Security is everyone’s job in the same sense that accounting is everyone’s job. We all do our expense reports but, at the end of the day accounting makes sure everything is done correctly. In the same sense, there are some areas of security that everyone has to help and other areas where the professionals must do the work.
The security group should make every effort to stop phishing emails being delivered to end users. An end user that receives an email attempting to steal money from the company should certainly report that email when it makes it through the mail filters. If both act accordingly neither has to be perfect every time. It is only when both sides fail that there is a problem, which leads into defense in depth which is another topic.
Similarly, there is a point of incompetence for both the end user and for IT security and both need to be addressed. I have seen phishing simulations where end users clicked on a link in an email that had a two word body of “Click here.” In a situation like that, users need training but when they fall for the same thing time after time it may require corrective action. Similarly, I have seen a professional services company “migrate” between firewalls and create inbound any/any rules that never existed before. I’ll give you that mistakes happen but, as professionals, we should hold ourselves to higher standards and there should be repercussions for incompetence.
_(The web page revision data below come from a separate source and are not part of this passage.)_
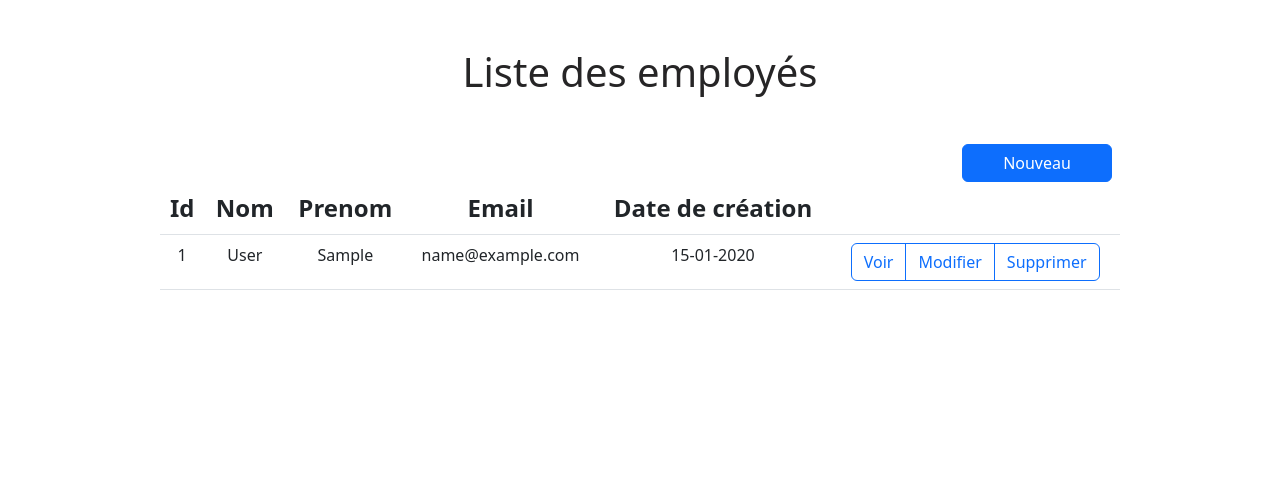
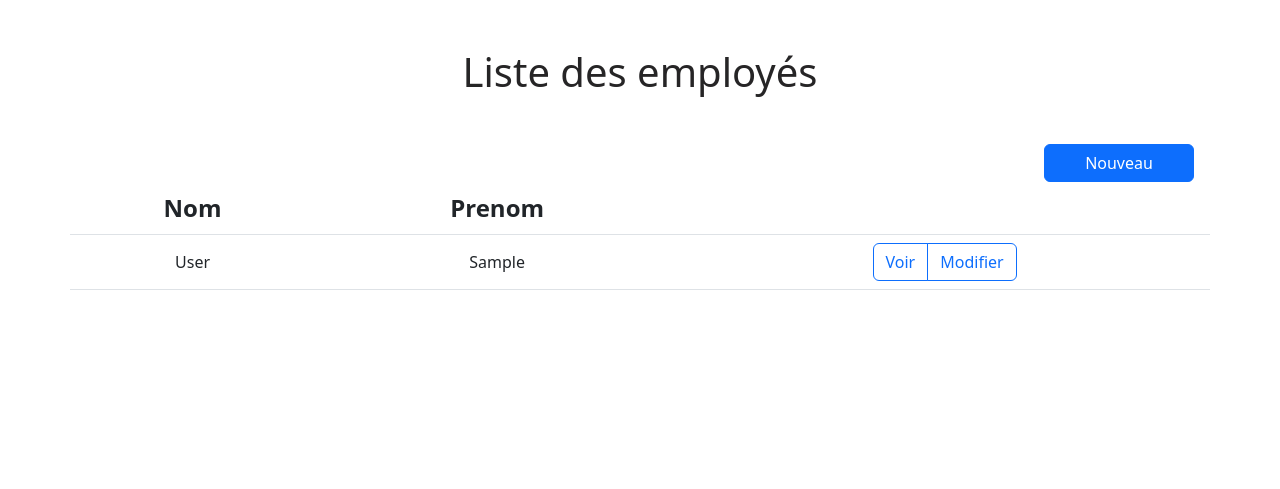
Before and after one commit to kyoshiroDev/garage-v-parrot, a Symfony app: template templates/user/index.html.twig in a window 1280 px wide. Shown: the top 489 px of the page. Before the commit the page ends 290 px from the top, so only its background shows below. Run offline with Twig, Linux system fonts and the light colour scheme; the template is opened without the code that fills it: most values are stand-ins (such as "Sample title", 1, 10 or a date in 2020); some libraries are stand-ins or nearby versions.

Commit message:
essaie responsive sur index user

```diff
--- a/templates/user/index.html.twig
+++ b/templates/user/index.html.twig
@@ -5,6 +5,7 @@
 
 {% block stylesheets %}
 	{{ parent() }}
+  <link rel="stylesheet" href="{{ asset('assets/css/index-user/style.css') }}">
 {% endblock %}
 
 {% block javascripts %}
@@ -12,32 +13,32 @@
 {% endblock %}
 
 {% block body %}
-	<main class="d-flex flex-column align-items-center justify-content-center">
+	<main>
 		<h1 class="text-center fs-1 m-5">Liste des employés</h1>
-		<div class="d-flex justify-content-end align-items-center me-3 w-75">
+		<div class="container d-flex justify-content-end align-items-center pe-3 w-100">
 			<button type="button" onclick="window.location.href = '{{ path('app_user_new') }}'" class="btn btn-primary text-center" style="width: 150px">
 				Nouveau
 			</button>
 		</div>
-		<table class="table p-3 w-75 m-0">
+		<table class="container table p-3 my-0">
 			<thead class="">
 				<tr class="text-center fs-4">
-					<th>Id</th>
+					<th class="d-sm-none">Id</th>
 					<th>Nom</th>
 					<th>Prenom</th>
-					<th>Email</th>
-					<th>Date de création</th>
+					<th class="d-sm-none">Email</th>
+					<th class="d-sm-none">Date de création</th>
 					<th></th>
 				</tr>
 			</thead>
 			<tbody>
 				{% for user in users %}
 					<tr class="text-center fs-6">
-						<td>{{ user.id }}</td>
-						<td>{{ user.lastName }}</td>
-						<td>{{ user.firstName }}</td>
-						<td>{{ user.email }}</td>
-						<td>{{ user.createdAt ? user.createdAt|date('d-m-Y') : '' }}</td>
+						<td class="align-middle d-sm-none">{{ user.id }}</td>
+						<td class="align-middle">{{ user.lastName }}</td>
+						<td class="align-middle">{{ user.firstName }}</td>
+						<td class="align-middle d-sm-none">{{ user.email }}</td>
+						<td class="align-middle d-sm-none">{{ user.createdAt ? user.createdAt|date('d-m-Y') : '' }}</td>
 						<td>
 							<div class="btn-group" role="group" aria-label="Basic outlined example">
 								<button type="button" class="btn btn-outline-primary" onclick="window.location.href = '{{ path('app_user_show', {'id': user.id}) }}'">
@@ -45,9 +46,6 @@
 								</button>
 								<button type="button" class="btn btn-outline-primary" onclick="window.location.href = '{{ path('app_user_edit', {'id': user.id}) }}'">
 									Modifier
-								</button>
-								<button type="button" class="btn btn-outline-primary" onclick="window.location.href = '{{ path('app_user_delete', {'id': user.id}) }}'">
-									Supprimer
 								</button>
 							</div>
 						</td>
```
Also changed, not shown: public/assets/css/index-user/style.css (added).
In short, everyone fails eventually and the end user can help sometimes but not every time. Everyone doing their part to create defense in depth helps.
What I am trying to point out here is that there are areas that IT cannot stop with technical means. Phishing emails are going to get through. Maybe, we can mitigate some of the adverse conditions but, if the end user clicks every link that is presented one days something bad is going to land. On the other side there are areas that the end user cannot control and should not be expected to even consider. The firewall is a good example here.
There are too many smart people repeating false dichotomies about the responsibility of IT vs. end users when it comes to security. In a sense security is everyone’s job because we can’t do it without every user being vigilant but at the end of the day IT and IT security has to do the heavy lifting, including training the users who we expect to assist us in securing the environment.
Who is responsible for security? Everyone but, with the understanding that IT Security must provide the tools (training) to allow that and even then IT security will need to pick up most of the heavy lifting because everyone else has their own primary responsibility to consider like making sure my reimbursements happen in a timely manner.